  • Where is a bird, weak and innocent, and within him Solomon with (all) his host?
  • کو یکی مرغی ضعیفی بی‌‌گناه ** و اندرون او سلیمان با سپاه‌‌
  • When he moans bitterly, without thanksgiving or complaint, a noise of tumult falls on (arises in) the Seven Spheres (of Heaven).
  • چون بنالد زار بی‌‌شکر و گله ** افتد اندر هفت گردون غلغله‌‌
  • At every moment (there come) to him from God a hundred missives, a hundred couriers: from him one (cry of) “O my Lord!” and from God a hundred (cries of) “Labbayka” (“Here am I”).
  • هر دمش صد نامه صد پیک از خدا ** یا ربی زو شصت لبیک از خدا
  • In the sight of God his backsliding is better than obedience; beside his infidelity all faiths are tattered (worthless).
  • زلت او به ز طاعت نزد حق ** پیش کفرش جمله ایمانها خلق‌‌

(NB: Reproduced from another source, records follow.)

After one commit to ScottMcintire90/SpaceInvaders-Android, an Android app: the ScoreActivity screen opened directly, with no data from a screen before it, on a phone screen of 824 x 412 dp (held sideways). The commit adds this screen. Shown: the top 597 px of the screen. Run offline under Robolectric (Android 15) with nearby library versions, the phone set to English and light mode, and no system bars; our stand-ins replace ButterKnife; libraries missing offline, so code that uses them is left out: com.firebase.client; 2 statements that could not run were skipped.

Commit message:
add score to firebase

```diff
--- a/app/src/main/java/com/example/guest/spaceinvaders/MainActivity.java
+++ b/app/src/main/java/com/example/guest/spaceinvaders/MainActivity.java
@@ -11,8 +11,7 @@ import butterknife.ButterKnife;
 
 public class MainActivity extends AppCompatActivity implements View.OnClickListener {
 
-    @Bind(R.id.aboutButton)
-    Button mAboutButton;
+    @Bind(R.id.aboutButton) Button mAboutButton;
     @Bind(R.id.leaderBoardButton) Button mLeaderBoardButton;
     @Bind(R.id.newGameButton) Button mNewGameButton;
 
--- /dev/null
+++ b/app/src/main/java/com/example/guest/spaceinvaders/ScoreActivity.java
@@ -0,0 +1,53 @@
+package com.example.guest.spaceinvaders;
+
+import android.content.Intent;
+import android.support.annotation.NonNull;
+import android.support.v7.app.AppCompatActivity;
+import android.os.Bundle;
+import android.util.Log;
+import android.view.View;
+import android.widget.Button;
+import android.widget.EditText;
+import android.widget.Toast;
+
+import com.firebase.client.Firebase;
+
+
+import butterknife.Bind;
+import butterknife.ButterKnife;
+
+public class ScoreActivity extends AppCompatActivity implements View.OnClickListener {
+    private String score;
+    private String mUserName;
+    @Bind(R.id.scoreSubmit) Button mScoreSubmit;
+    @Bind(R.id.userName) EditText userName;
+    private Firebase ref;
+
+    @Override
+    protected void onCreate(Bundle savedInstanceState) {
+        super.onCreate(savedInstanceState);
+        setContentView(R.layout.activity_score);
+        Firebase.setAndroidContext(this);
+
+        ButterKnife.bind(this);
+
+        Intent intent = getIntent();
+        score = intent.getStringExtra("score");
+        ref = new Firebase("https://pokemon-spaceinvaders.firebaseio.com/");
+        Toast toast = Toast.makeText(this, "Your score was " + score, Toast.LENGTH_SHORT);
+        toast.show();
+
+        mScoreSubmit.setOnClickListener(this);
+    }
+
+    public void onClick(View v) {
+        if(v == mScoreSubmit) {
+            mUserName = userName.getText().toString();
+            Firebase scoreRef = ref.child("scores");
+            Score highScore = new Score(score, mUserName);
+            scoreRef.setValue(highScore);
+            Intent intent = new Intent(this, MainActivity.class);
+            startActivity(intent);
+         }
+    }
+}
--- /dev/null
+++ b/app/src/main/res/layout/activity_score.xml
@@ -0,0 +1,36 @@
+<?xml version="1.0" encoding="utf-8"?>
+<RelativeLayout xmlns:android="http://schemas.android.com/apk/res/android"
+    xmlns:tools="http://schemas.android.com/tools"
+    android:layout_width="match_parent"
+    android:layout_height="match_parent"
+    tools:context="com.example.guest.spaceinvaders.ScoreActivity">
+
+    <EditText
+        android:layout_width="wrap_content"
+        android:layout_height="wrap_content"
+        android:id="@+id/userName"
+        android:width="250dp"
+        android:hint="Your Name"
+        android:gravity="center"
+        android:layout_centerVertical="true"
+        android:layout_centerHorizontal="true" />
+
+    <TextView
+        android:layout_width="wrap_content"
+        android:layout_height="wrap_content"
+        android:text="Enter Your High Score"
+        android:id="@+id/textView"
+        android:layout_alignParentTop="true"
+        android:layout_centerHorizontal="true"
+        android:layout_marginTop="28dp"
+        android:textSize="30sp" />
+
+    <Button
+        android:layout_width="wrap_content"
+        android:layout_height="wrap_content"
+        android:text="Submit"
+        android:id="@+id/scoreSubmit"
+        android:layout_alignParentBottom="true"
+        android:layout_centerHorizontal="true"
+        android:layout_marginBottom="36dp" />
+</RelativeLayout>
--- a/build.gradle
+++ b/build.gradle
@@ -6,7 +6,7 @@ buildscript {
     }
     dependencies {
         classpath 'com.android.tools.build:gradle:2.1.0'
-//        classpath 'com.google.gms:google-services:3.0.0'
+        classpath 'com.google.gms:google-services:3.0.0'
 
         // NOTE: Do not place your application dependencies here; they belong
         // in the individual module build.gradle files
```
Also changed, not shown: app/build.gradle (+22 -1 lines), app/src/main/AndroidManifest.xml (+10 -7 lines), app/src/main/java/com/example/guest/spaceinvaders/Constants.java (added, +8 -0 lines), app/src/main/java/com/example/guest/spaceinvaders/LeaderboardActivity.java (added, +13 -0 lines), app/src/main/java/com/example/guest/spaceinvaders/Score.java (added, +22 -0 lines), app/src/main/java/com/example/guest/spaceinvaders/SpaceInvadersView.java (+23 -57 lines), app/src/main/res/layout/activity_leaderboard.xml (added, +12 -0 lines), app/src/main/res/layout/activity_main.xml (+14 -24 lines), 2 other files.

  • Every moment he hath an ascension (to God) peculiar to himself: He (God) lays upon his crown a hundred peculiar crowns. 1580

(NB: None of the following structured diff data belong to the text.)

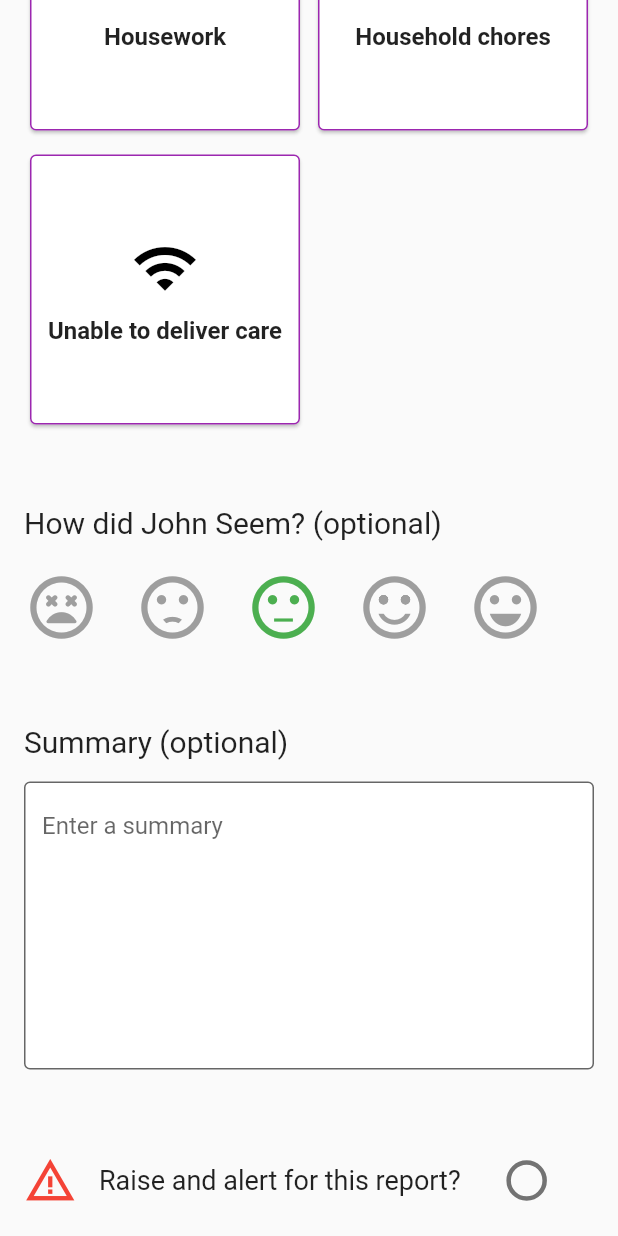
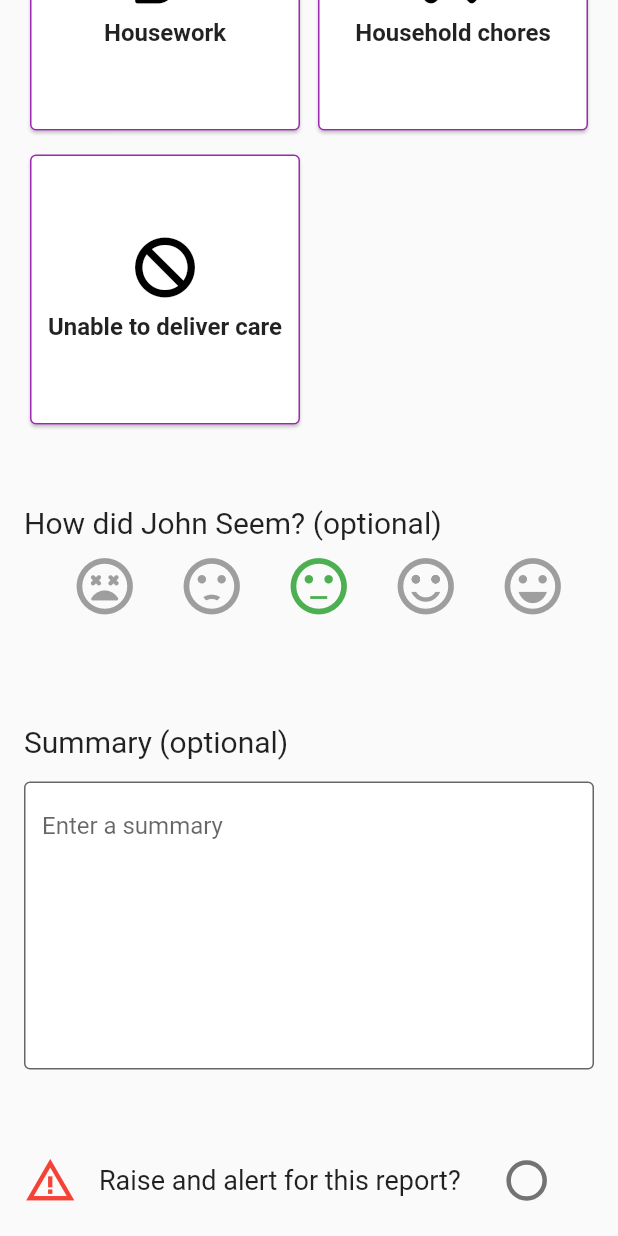
Before and after one commit to Sujithraj22/domiciliary_care, a Flutter app: the screen it shows after launch, scrolled down 1152 dp, after a tap on the "sentiment neutral" icon, on a phone screen of 412 x 824 dp. Run offline on Flutter 3.47's test engine with Material 2 defaults, Android fonts, the phone set to English and light mode, and no system bars; our stand-ins replace font_awesome_flutter; Roboto replaces fonts that are missing (Poppins).

Commit message:
color change not working

```diff
--- a/lib/main.dart
+++ b/lib/main.dart
@@ -10,12 +10,18 @@ void main() {
     //systemNavigationBarColor: themeColor, // navigation bar color
     statusBarColor: themeColor, // status bar color
   ));
-  runApp( const MyApp());
+  runApp( MyApp());
 }
 
-class MyApp extends StatelessWidget {
+class MyApp extends StatefulWidget {
   const MyApp({super.key});
 
+
+  @override
+  State<MyApp> createState() => _MyAppState();
+}
+
+class _MyAppState extends State<MyApp> {
   // This widget is the root of your application.
   @override
   Widget build(BuildContext context) {
@@ -25,7 +31,7 @@ class MyApp extends StatelessWidget {
       debugShowCheckedModeBanner: false,
       theme: ThemeData(fontFamily: 'Poppins', primarySwatch: Colors.blue),
       // color to change 265197
-      home: const VisitingScreen(),
+      home: VisitingScreen(),
     );
   }
 }
--- a/lib/models/work.dart
+++ b/lib/models/work.dart
@@ -1,33 +1,43 @@
 import 'package:domiciliary_care/screens/response_screen.dart';
 import 'package:flutter/material.dart';
+import 'package:font_awesome_flutter/font_awesome_flutter.dart';
+Color? colorMedication = Colors.green;
+
+
 
 class Work {
-  const Work({this.title, this.icon});
+  Work({this.title, this.icon, this.color});
 
   final String? title;
   final IconData? icon;
+  final Color? color;
 }
 
 List<Work> works = <Work>[
-  const Work(title: 'Medication', icon: Icons.medication_rounded),
-  const Work(title: 'Body Map', icon: Icons.accessibility_new_rounded),
-  const Work(title: 'Food', icon: Icons.local_dining_rounded),
-  const Work(title: 'Drinks', icon: Icons.local_drink_rounded),
-  const Work(title: 'Personal care', icon: Icons.bathtub_rounded),
-  const Work(title: 'Toilet assistance', icon: Icons.add),
-  const Work(title: 'Repositioning', icon: Icons.settings),
-  const Work(title: 'Companionship / respite care', icon: Icons.photo_album),
-  const Work(title: 'Laundry', icon: Icons.wifi),
-  const Work(title: 'Groceries', icon: Icons.wifi),
-  const Work(title: 'Housework', icon: Icons.wifi),
-  const Work(title: 'Household chores', icon: Icons.wifi),
-  const Work(title: 'Unable to deliver care', icon: Icons.wifi),
+  Work(title: 'Medication', icon: FontAwesomeIcons.pills, color: colorMedication),
+  Work(title: 'Body Map', icon: FontAwesomeIcons.person, color: Colors.blue),
+  Work(title: 'Food', icon: FontAwesomeIcons.utensils, color: Colors.yellow),
+  Work(title: 'Drinks', icon: FontAwesomeIcons.mugSaucer),
+  Work(title: 'Personal care', icon: FontAwesomeIcons.bath),
+  Work(title: 'Toilet assistance', icon: FontAwesomeIcons.toilet),
+  Work(title: 'Repositioning', icon: FontAwesomeIcons.bed),
+  Work(title: 'Companionship / respite care', icon: FontAwesomeIcons.peopleGroup),
+  Work(title: 'Laundry', icon: Icons.local_laundry_service_rounded),
+  Work(title: 'Groceries', icon: FontAwesomeIcons.cartShopping),
+  Work(title: 'Housework', icon: FontAwesomeIcons.broom),
+  Work(title: 'Household chores', icon: FontAwesomeIcons.screwdriverWrench),
+  Work(title: 'Unable to deliver care', icon: FontAwesomeIcons.ban),
 ];
 
-class SelectWork extends StatelessWidget {
+class SelectWork extends StatefulWidget {
   const SelectWork({Key? key, required this.work}) : super(key: key);
   final Work work;
 
+  @override
+  State<SelectWork> createState() => _SelectWorkState();
+}
+
+class _SelectWorkState extends State<SelectWork> {
   @override
   Widget build(BuildContext context) {
     const TextStyle textStyle = TextStyle(
@@ -38,11 +48,13 @@ class SelectWork extends StatelessWidget {
       onTap: () {
         Navigator.of(context).push(
           MaterialPageRoute(
-            builder: ((context) => ResponsePage(workName: work.title.toString())),
+            builder: ((context) =>
+                ResponsePage(workName: widget.work.title.toString())),
           ),
         );
       },
       child: Card(
+        color: widget.work.color,
         shape: const OutlineInputBorder(
           borderRadius: BorderRadius.all(Radius.circular(4)),
           borderSide: BorderSide(color: Colors.purple),
@@ -51,16 +63,14 @@ class SelectWork extends StatelessWidget {
         child: Center(
           child: Column(
               mainAxisAlignment: MainAxisAlignment.center,
-              crossAxisAlignment: CrossAxisAlignment.center,
+             // crossAxisAlignment: CrossAxisAlignment.center,
               children: <Widget>[
-                Icon(work.icon, size: 45.0, color: Colors.black),
+                Icon(widget.work.icon, size: 40.0, color: Colors.black),
                 const SizedBox(height: 10),
-                Text((work.title).toString(), style: textStyle),
+                Text((widget.work.title).toString(), style: textStyle),
               ]),
         ),
       ),
     );
   }
-
-
 }
--- a/lib/screens/response_screen.dart
+++ b/lib/screens/response_screen.dart
@@ -1,11 +1,17 @@
 import 'package:domiciliary_care/constants/color.dart';
 import 'package:domiciliary_care/screens/visiting_screen.dart';
 import 'package:flutter/material.dart';
+import 'package:domiciliary_care/models/work.dart';
 
 class ResponsePage extends StatelessWidget {
   final String workName;
 
-   const ResponsePage({Key? key, required this.workName}) : super(key: key);
+
+   ResponsePage({Key? key, required this.workName}) : super(key: key);
+
+   final responseController = TextEditingController();
+
+
 
   @override
   Widget build(BuildContext context) {
@@ -33,8 +39,9 @@ class ResponsePage extends StatelessWidget {
                  // SizedBox(width: 40),
                   IconButton(
                     padding: EdgeInsets.zero,
-                    constraints: BoxConstraints(),
+                    constraints: const BoxConstraints(),
                     onPressed: () {
+
                       // print('close button');
                       Navigator.of(context).push(
                         MaterialPageRoute(
@@ -50,11 +57,12 @@ class ResponsePage extends StatelessWidget {
                   ),
                 ],
               ),
-              SizedBox(height: 10),
-              const TextField(
+              const SizedBox(height: 10),
+              TextField(
+                controller: responseController,
                 keyboardType: TextInputType.text,
                 maxLines: 27,
-                decoration: InputDecoration(
+                decoration: const InputDecoration(
                   filled: true,
                   fillColor: Colors.white,
                   hintText:
@@ -75,8 +83,27 @@ class ResponsePage extends StatelessWidget {
                 ),
                 onPressed: () {
 
+
+
+                  if(workName == 'Medication'){
+                    colorMedication = Colors.orange;
+                  }
+                print(responseController.text);
+
+
+
+                  Navigator.of(context).pop(
+
+                    MaterialPageRoute(
+                      builder: ((context) =>  VisitingScreen()),
+
+                    ),
+                  );
+
                 },
+
                 child: const Text('Save'),
+
               ),
             ],
           ),
--- a/lib/screens/visiting_screen.dart
+++ b/lib/screens/visiting_screen.dart
@@ -1,6 +1,7 @@
 import 'package:flutter/material.dart';
 
-import '../models/smileyIcons.dart';
+
+//import '../models/smileyIcons.dart';
 import '../models/work.dart';
 
 Color iconColor1 = Colors.grey;
@@ -10,7 +11,7 @@ Color iconColor4 = Colors.grey;
 Color iconColor5 = Colors.grey;
 
 class VisitingScreen extends StatefulWidget {
-  const VisitingScreen({Key? key}) : super(key: key);
+  const VisitingScreen({Key? key, }) : super(key: key);
 
   @override
   State<VisitingScreen> createState() => _VisitingScreenState();
@@ -21,6 +22,7 @@ class _VisitingScreenState extends State<VisitingScreen> {
 
   @override
   Widget build(BuildContext context) {
+   initState(){};
     return SafeArea(
       child: Scaffold(
         //grid view
@@ -56,11 +58,11 @@ class _VisitingScreenState extends State<VisitingScreen> {
                   style: TextStyle(fontWeight: FontWeight.normal, fontSize: 20),
                 ),
                 Row(
-                  mainAxisAlignment: MainAxisAlignment.start,
+                  mainAxisAlignment: MainAxisAlignment.spaceEvenly,
                   children: [
                     //smileyIcon(color: iconColor1, icon: Icons.add),
                     IconButton(
-                      padding: const EdgeInsets.only(top: 20, right: 50),
+                      //padding: const EdgeInsets.only(top: 20, right: 50),
                       color: iconColor1,
                       onPressed: () {
                         setState(() {
@@ -77,10 +79,10 @@ class _VisitingScreenState extends State<VisitingScreen> {
                       },
                       icon: const Icon(
                           Icons.sentiment_very_dissatisfied_rounded,
-                          size: 50),
+                          size: 45),
                     ),
                     IconButton(
-                      padding: const EdgeInsets.only(top: 20, right: 50),
+                     // padding: const EdgeInsets.only(top: 20, right: 50),
                       color: iconColor2,
                       onPressed: () {
                         setState(() {
@@ -95,18 +97,28 @@ class _VisitingScreenState extends State<VisitingScreen> {
                           }
                         });
                       },
-                      icon: const Icon(Icons.sentiment_dissatisfied, size: 50),
+                      icon: const Icon(Icons.sentiment_dissatisfied, size: 45),
                     ),
                     IconButton(
-                      padding: const EdgeInsets.only(top: 20, right: 50),
+                      //padding: const EdgeInsets.only(top: 20, right: 50),
                       color: iconColor3,
                       onPressed: () {
-                        smileyFunciton();
+                        setState(() {
+                          if (iconColor3 == Colors.green) {
+                            iconColor3 = Colors.grey;
+                          } else {
+                            iconColor3 = Colors.green;
+                            iconColor2 = Colors.grey;
+                            iconColor4 = Colors.grey;
+                            iconColor1 = Colors.grey;
+                            iconColor5 = Colors.grey;
+                          }
+                        });
                       },
-                      icon: const Icon(Icons.sentiment_neutral, size: 50),
+                      icon: const Icon(Icons.sentiment_neutral, size: 45),
                     ),
                     IconButton(
-                      padding: const EdgeInsets.only(top: 20, right: 50),
+                      //padding: const EdgeInsets.only(top: 20, right: 50),
                       color: iconColor4,
                       onPressed: () {
                         setState(() {
@@ -117,14 +129,14 @@ class _VisitingScreenState extends State<VisitingScreen> {
                             iconColor2 = Colors.grey;
                             iconColor3 = Colors.grey;
                             iconColor1 = Colors.grey;
-                            iconColor5 = Colors.grey;;
+                            iconColor5 = Colors.grey;
                           }
                         });
                       },
-                      icon: const Icon(Icons.sentiment_satisfied_alt, size: 50),
+                      icon: const Icon(Icons.sentiment_satisfied_alt, size: 45),
                     ),
                     IconButton(
-                      padding: const EdgeInsets.only(top: 20),
+                      //padding: const EdgeInsets.only(top: 20),
                       color: iconColor5,
                       onPressed: () {
                         setState(() {
@@ -135,12 +147,12 @@ class _VisitingScreenState extends State<VisitingScreen> {
                             iconColor2 = Colors.grey;
                             iconColor3 = Colors.grey;
                             iconColor4 = Colors.grey;
-                            iconColor1 = Colors.grey;;
+                            iconColor1 = Colors.grey;
                           }
                         });
                       },
                       icon:
-                          const Icon(Icons.sentiment_very_satisfied, size: 50),
+                          const Icon(Icons.sentiment_very_satisfied, size: 45),
                     ),
                   ],
                 ),
@@ -207,17 +219,5 @@ class _VisitingScreenState extends State<VisitingScreen> {
     );
   }
 
-  void smileyFunciton() {
-    return setState(() {
-                        if (iconColor3 == Colors.green) {
-                          iconColor3 = Colors.grey;
-                        } else {
-                          iconColor3 = Colors.green;
-                          iconColor2 = Colors.grey;
-                          iconColor1 = Colors.grey;
-                          iconColor4 = Colors.grey;
-                          iconColor5 = Colors.grey;;
-                        }
-                      });
-  }
+
 }
--- a/pubspec.yaml
+++ b/pubspec.yaml
@@ -35,6 +35,7 @@ dependencies:
   # The following adds the Cupertino Icons font to your application.
   # Use with the CupertinoIcons class for iOS style icons.
   cupertino_icons: ^1.0.2
+  font_awesome_flutter: ^10.4.0
 
 dev_dependencies:
   flutter_test:
```
Also changed, not shown: pubspec.lock.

  • هر دمی او را یکی معراج خاص ** بر سر تاجش نهد صد تاج خاص‌‌
  • His form is on earth and his spirit in “no-place,” a “no-place” beyond the imagination of travellers (on the mystic Way):
  • صورتش بر خاک و جان بر لامکان ** لامکانی فوق وهم سالکان‌‌
  • Not such a “no-place” that it should come into thy understanding (or that) a fancy about it should be born in thee every moment;
  • لامکانی نه که در فهم آیدت ** هر دمی در وی خیالی زایدت‌‌
  • Nay, place and “no-place” are in his control, just as the four (Paradisal) rivers are in the control of one who dwells in Paradise.
  • بل مکان و لامکان در حکم او ** همچو در حکم بهشتی چارجو
  • Cut short the explanation of this and avert thy face from it: do not breathe a word (more)—and God knows best what is right.
  • شرح این کوته کن و رخ زین بتاب ** دم مزن و الله اعلم بالصواب‌‌
  • We return, O friends, to the bird and the merchant and India. 1585
  • باز می‌‌گردیم ما ای دوستان ** سوی مرغ و تاجر و هندوستان‌‌